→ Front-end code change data
_____

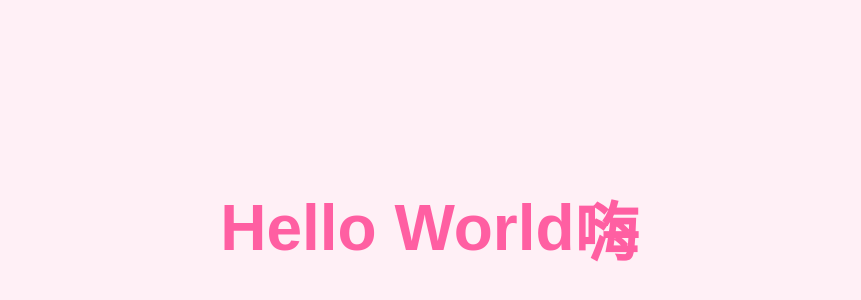
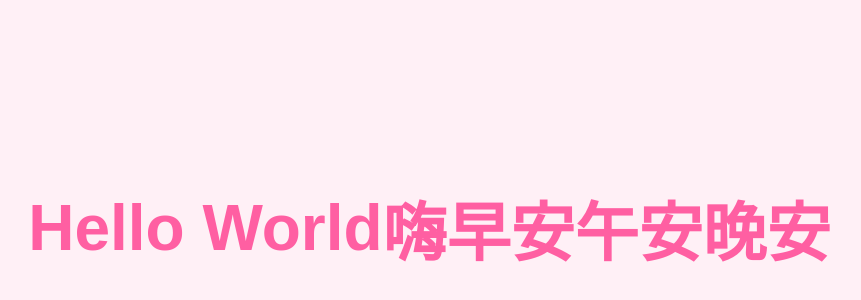
Before and after one commit to 8887eva-glitch/8887eva-glitch.github.io, a plain HTML site: page index.html in a window 1280 px wide. Shown: the part 172-472 px from the top of the page, without its empty margins (226-1087 px from the left). Drawn offline with Linux system fonts and the light colour scheme.

Commit message:
Add greeting in Chinese to index.html

```diff
--- a/index.html
+++ b/index.html
@@ -30,5 +30,6 @@
 <body>
     <h1>Hello World</h1>
     <h1>嗨</h1>
+    <h1>早安午安晚安</h1>
 </body>
 </html>
```
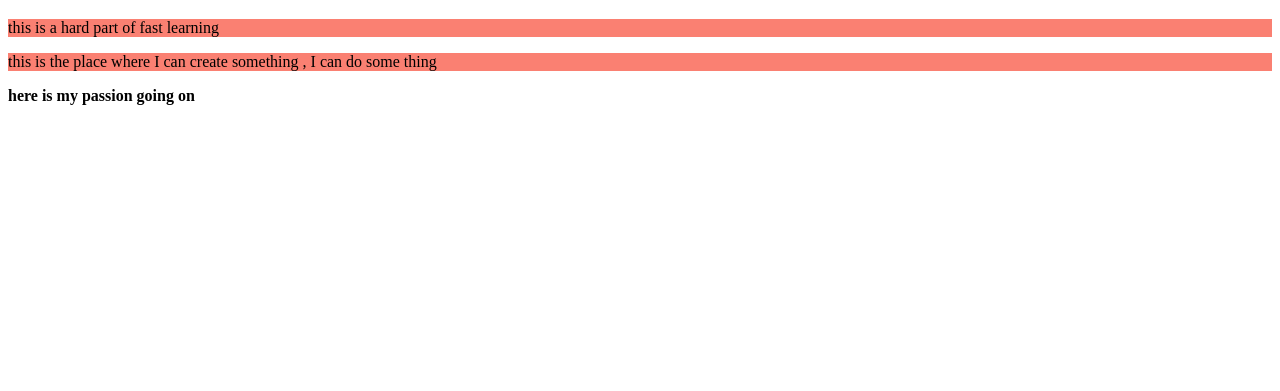
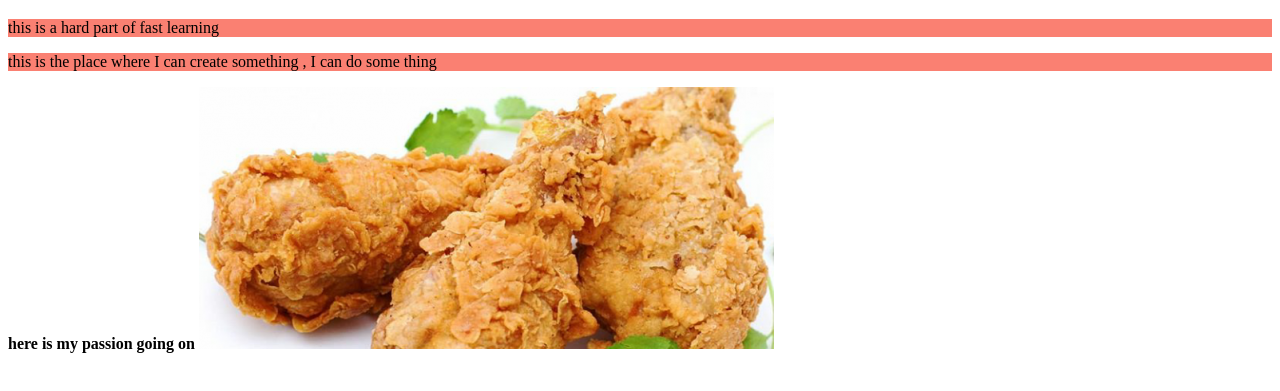
Before and after one commit to rahatmahmud12/my-fourth-repo, a plain HTML site: page index.html in a window 1280 px wide. Shown: the part 61-452 px from the top of the page. Drawn offline with Linux system fonts and the light colour scheme.

Commit message:
image added

```diff
--- a/index.html
+++ b/index.html
@@ -12,5 +12,6 @@
     <p>this is a hard part of fast learning</p>
     <p>this is the place where I can create something , I can do some thing</p>
     <strong>here is my passion going on</strong>
+    <img src="IMG_20190806_002514-575x262.png" alt="">
 </body>
 </html>
```
Also changed, not shown: 81854688_558348938344325_830781309386227712_n-removebg-preview.png (added), IMG_20190806_002514-575x262.png (added).
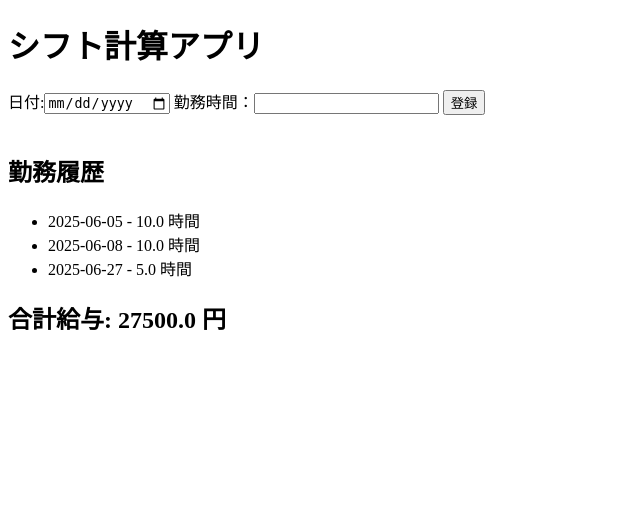
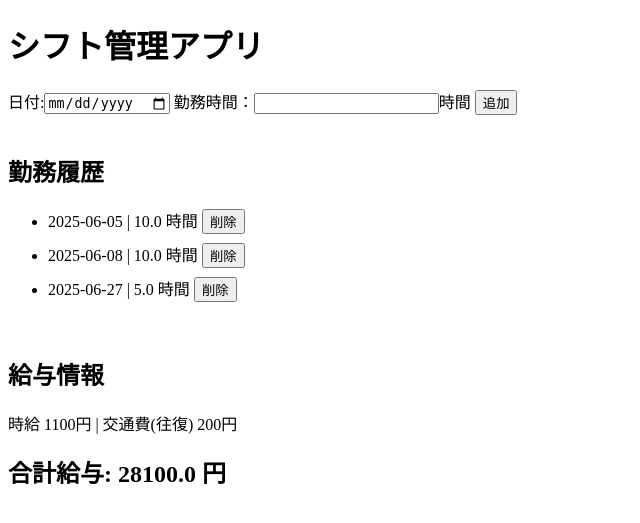
Before and after one commit to og1474/shift-app, a Flask app: page / in a window 1280 px wide. Shown: the top 523 px of the page, without its empty margins (0-640 px from the left). Run offline with Flask 3, Linux system fonts and the light colour scheme; data comes from the database, SQL or seed files in the repository; both versions use the stored data as it was after the commit.

Commit message:
データの削除機能を追加

```diff
--- a/app.py
+++ b/app.py
@@ -2,11 +2,13 @@ from flask import Flask,render_template,request,redirect
 import sqlite3
 from datetime import datetime
 
+
 app = Flask(__name__)
 HOURLY_WAGE = 1100 ##時給（1100円で固定）
+FARE = 200 ##交通費（とりあえず固定）
 
 def init_db():
-    conn = sqlite3.connect("shift.db")
+    conn = sqlite3.connect('shift.db')
     c = conn.cursor() ##すでにある場合は上書きしない
     c.execute('''
               CREATE TABLE IF NOT EXISTS shifts (
@@ -24,20 +26,27 @@ def index():
     c = conn.cursor()
 
     if request.method == 'POST': ##ユーザーがフォームを送信=POSTした時に実行
-        date = request.form['date'] ##dateで入力された日付を取得
-        hours = float(request.form['hours']) ##hoursで入植された数字を取得して小数に変換
-        c.execute('INSERT INTO shifts (date,hours) VALUES(?,?)',(date,hours)) ##テーブルに保存
-        conn.commit()
+        action = request.form.get('action') ##valueの値を取得
+        if action == 'add':
+            date = request.form['date'] ##dateで入力された日付を取得
+            hours = float(request.form['hours']) ##hoursで入植された数字を取得して小数に変換
+            c.execute('INSERT INTO shifts (date,hours) VALUES(?,?)',(date,hours)) ##テーブルに保存
+            conn.commit()
+        elif action == 'delete':
+            delete_id = request.form['id'] ##削除するidを取得
+            c.execute('DELETE FROM shifts WHERE id = ?',(delete_id,)) ##指定されたidのデータを削除
+            conn.commit()
 
-    c.execute('SELECT date,hours FROM shifts') ##データベースから記録を取得
+    c.execute('SELECT date,hours,id FROM shifts') ##データベースから記録を取得
     data = c.fetchall()
 
     #合計給与を計算
     total_hours = sum(row[1] for row in data) ##1行ごとに2つめの値を足す
-    total_salary = total_hours * HOURLY_WAGE
+    total_days = sum(1 for row in data)
+    total_salary = (total_hours * HOURLY_WAGE)+(total_days * FARE)
 
     conn.close()
-    return render_template("index.html",data=data,total=total_salary) ##salaryにsalaryを代入しindex.htmlを返す
+    return render_template('index.html',data=data,total=total_salary,HOURLY_WAGE=HOURLY_WAGE,FARE=FARE) ##salaryにsalaryを代入しindex.htmlを返す
 
 if __name__ == '__main__': ##このファイルを直接実行したときだけFlaskを起動
     init_db()
--- /dev/null
+++ b/static/style.css
@@ -0,0 +1,6 @@
+form {
+    display: inline;
+}
+li {
+    margin-bottom: 8px;
+}
--- a/templates/index.html
+++ b/templates/index.html
@@ -2,25 +2,33 @@
 <html>
 <head>
     <meta charset="UTF-8">
-    <title>シフト計算アプリ</title>
+    <title>シフト管理アプリ</title>
+    <link rel="stylesheet" href="{{ url_for('static', filename='style.css') }}">
 </head>
 <body>
-    <h1>シフト計算アプリ</h1>
+    <h1>シフト管理アプリ</h1>
 
     <form method="POST">
         <label>日付:<input type="date" name="date" required></label>
-        <label>勤務時間：<input type="number" name="hours" step="0.1" required><label>
-        <input type="submit" value="登録">
+        <label>勤務時間：<input type="number" name="hours" step="0.1" required>時間<label>
+        <button type="submit" name="action" value="add">追加</button>
         <br><br>
     </form>
 
     <h2>勤務履歴</h2>
     <ul>
-    {% for date,hours in data %}
-        <li>{{ date }} - {{ hours }} 時間</li>
+    {% for date,hours,id in data %}
+        <li>{{ date }} | {{ hours }} 時間
+        <form method="POST">
+            <input type="hidden" name="id" value="{{ id }}">
+            <button type="submit" name="action" value="delete">削除</button>
+        </form>
+    </li>
     {% endfor %}
-    </ul>
+    </ul><br>
 
+    <h2>給与情報</h2>
+    <p>時給 {{ HOURLY_WAGE }}円 | 交通費(往復) {{ FARE }}円</p>
     <h2>合計給与: {{ total }} 円</h2>
 </body>
 </html>
```
Also changed, not shown: README.md, shift.db.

_____

→ Problem to work on
Make an exact copy of the records above. Keep out every picture.

→ Response for this exercise
Before and after one commit to 8887eva-glitch/8887eva-glitch.github.io, a plain HTML site: page index.html in a window 1280 px wide. Shown: the part 172-472 px from the top of the page, without its empty margins (226-1087 px from the left). Drawn offline with Linux system fonts and the light colour scheme.

Commit message:
Add greeting in Chinese to index.html

```diff
--- a/index.html
+++ b/index.html
@@ -30,5 +30,6 @@
 <body>
     <h1>Hello World</h1>
     <h1>嗨</h1>
+    <h1>早安午安晚安</h1>
 </body>
 </html>
```
Before and after one commit to rahatmahmud12/my-fourth-repo, a plain HTML site: page index.html in a window 1280 px wide. Shown: the part 61-452 px from the top of the page. Drawn offline with Linux system fonts and the light colour scheme.

Commit message:
image added

```diff
--- a/index.html
+++ b/index.html
@@ -12,5 +12,6 @@
     <p>this is a hard part of fast learning</p>
     <p>this is the place where I can create something , I can do some thing</p>
     <strong>here is my passion going on</strong>
+    <img src="IMG_20190806_002514-575x262.png" alt="">
 </body>
 </html>
```
Also changed, not shown: 81854688_558348938344325_830781309386227712_n-removebg-preview.png (added), IMG_20190806_002514-575x262.png (added).
Before and after one commit to og1474/shift-app, a Flask app: page / in a window 1280 px wide. Shown: the top 523 px of the page, without its empty margins (0-640 px from the left). Run offline with Flask 3, Linux system fonts and the light colour scheme; data comes from the database, SQL or seed files in the repository; both versions use the stored data as it was after the commit.

Commit message:
データの削除機能を追加

```diff
--- a/app.py
+++ b/app.py
@@ -2,11 +2,13 @@ from flask import Flask,render_template,request,redirect
 import sqlite3
 from datetime import datetime
 
+
 app = Flask(__name__)
 HOURLY_WAGE = 1100 ##時給（1100円で固定）
+FARE = 200 ##交通費（とりあえず固定）
 
 def init_db():
-    conn = sqlite3.connect("shift.db")
+    conn = sqlite3.connect('shift.db')
     c = conn.cursor() ##すでにある場合は上書きしない
     c.execute('''
               CREATE TABLE IF NOT EXISTS shifts (
@@ -24,20 +26,27 @@ def index():
     c = conn.cursor()
 
     if request.method == 'POST': ##ユーザーがフォームを送信=POSTした時に実行
-        date = request.form['date'] ##dateで入力された日付を取得
-        hours = float(request.form['hours']) ##hoursで入植された数字を取得して小数に変換
-        c.execute('INSERT INTO shifts (date,hours) VALUES(?,?)',(date,hours)) ##テーブルに保存
-        conn.commit()
+        action = request.form.get('action') ##valueの値を取得
+        if action == 'add':
+            date = request.form['date'] ##dateで入力された日付を取得
+            hours = float(request.form['hours']) ##hoursで入植された数字を取得して小数に変換
+            c.execute('INSERT INTO shifts (date,hours) VALUES(?,?)',(date,hours)) ##テーブルに保存
+            conn.commit()
+        elif action == 'delete':
+            delete_id = request.form['id'] ##削除するidを取得
+            c.execute('DELETE FROM shifts WHERE id = ?',(delete_id,)) ##指定されたidのデータを削除
+            conn.commit()
 
-    c.execute('SELECT date,hours FROM shifts') ##データベースから記録を取得
+    c.execute('SELECT date,hours,id FROM shifts') ##データベースから記録を取得
     data = c.fetchall()
 
     #合計給与を計算
     total_hours = sum(row[1] for row in data) ##1行ごとに2つめの値を足す
-    total_salary = total_hours * HOURLY_WAGE
+    total_days = sum(1 for row in data)
+    total_salary = (total_hours * HOURLY_WAGE)+(total_days * FARE)
 
     conn.close()
-    return render_template("index.html",data=data,total=total_salary) ##salaryにsalaryを代入しindex.htmlを返す
+    return render_template('index.html',data=data,total=total_salary,HOURLY_WAGE=HOURLY_WAGE,FARE=FARE) ##salaryにsalaryを代入しindex.htmlを返す
 
 if __name__ == '__main__': ##このファイルを直接実行したときだけFlaskを起動
     init_db()
--- /dev/null
+++ b/static/style.css
@@ -0,0 +1,6 @@
+form {
+    display: inline;
+}
+li {
+    margin-bottom: 8px;
+}
--- a/templates/index.html
+++ b/templates/index.html
@@ -2,25 +2,33 @@
 <html>
 <head>
     <meta charset="UTF-8">
-    <title>シフト計算アプリ</title>
+    <title>シフト管理アプリ</title>
+    <link rel="stylesheet" href="{{ url_for('static', filename='style.css') }}">
 </head>
 <body>
-    <h1>シフト計算アプリ</h1>
+    <h1>シフト管理アプリ</h1>
 
     <form method="POST">
         <label>日付:<input type="date" name="date" required></label>
-        <label>勤務時間：<input type="number" name="hours" step="0.1" required><label>
-        <input type="submit" value="登録">
+        <label>勤務時間：<input type="number" name="hours" step="0.1" required>時間<label>
+        <button type="submit" name="action" value="add">追加</button>
         <br><br>
     </form>
 
     <h2>勤務履歴</h2>
     <ul>
-    {% for date,hours in data %}
-        <li>{{ date }} - {{ hours }} 時間</li>
+    {% for date,hours,id in data %}
+        <li>{{ date }} | {{ hours }} 時間
+        <form method="POST">
+            <input type="hidden" name="id" value="{{ id }}">
+            <button type="submit" name="action" value="delete">削除</button>
+        </form>
+    </li>
     {% endfor %}
-    </ul>
+    </ul><br>
 
+    <h2>給与情報</h2>
+    <p>時給 {{ HOURLY_WAGE }}円 | 交通費(往復) {{ FARE }}円</p>
     <h2>合計給与: {{ total }} 円</h2>
 </body>
 </html>
```
Also changed, not shown: README.md, shift.db.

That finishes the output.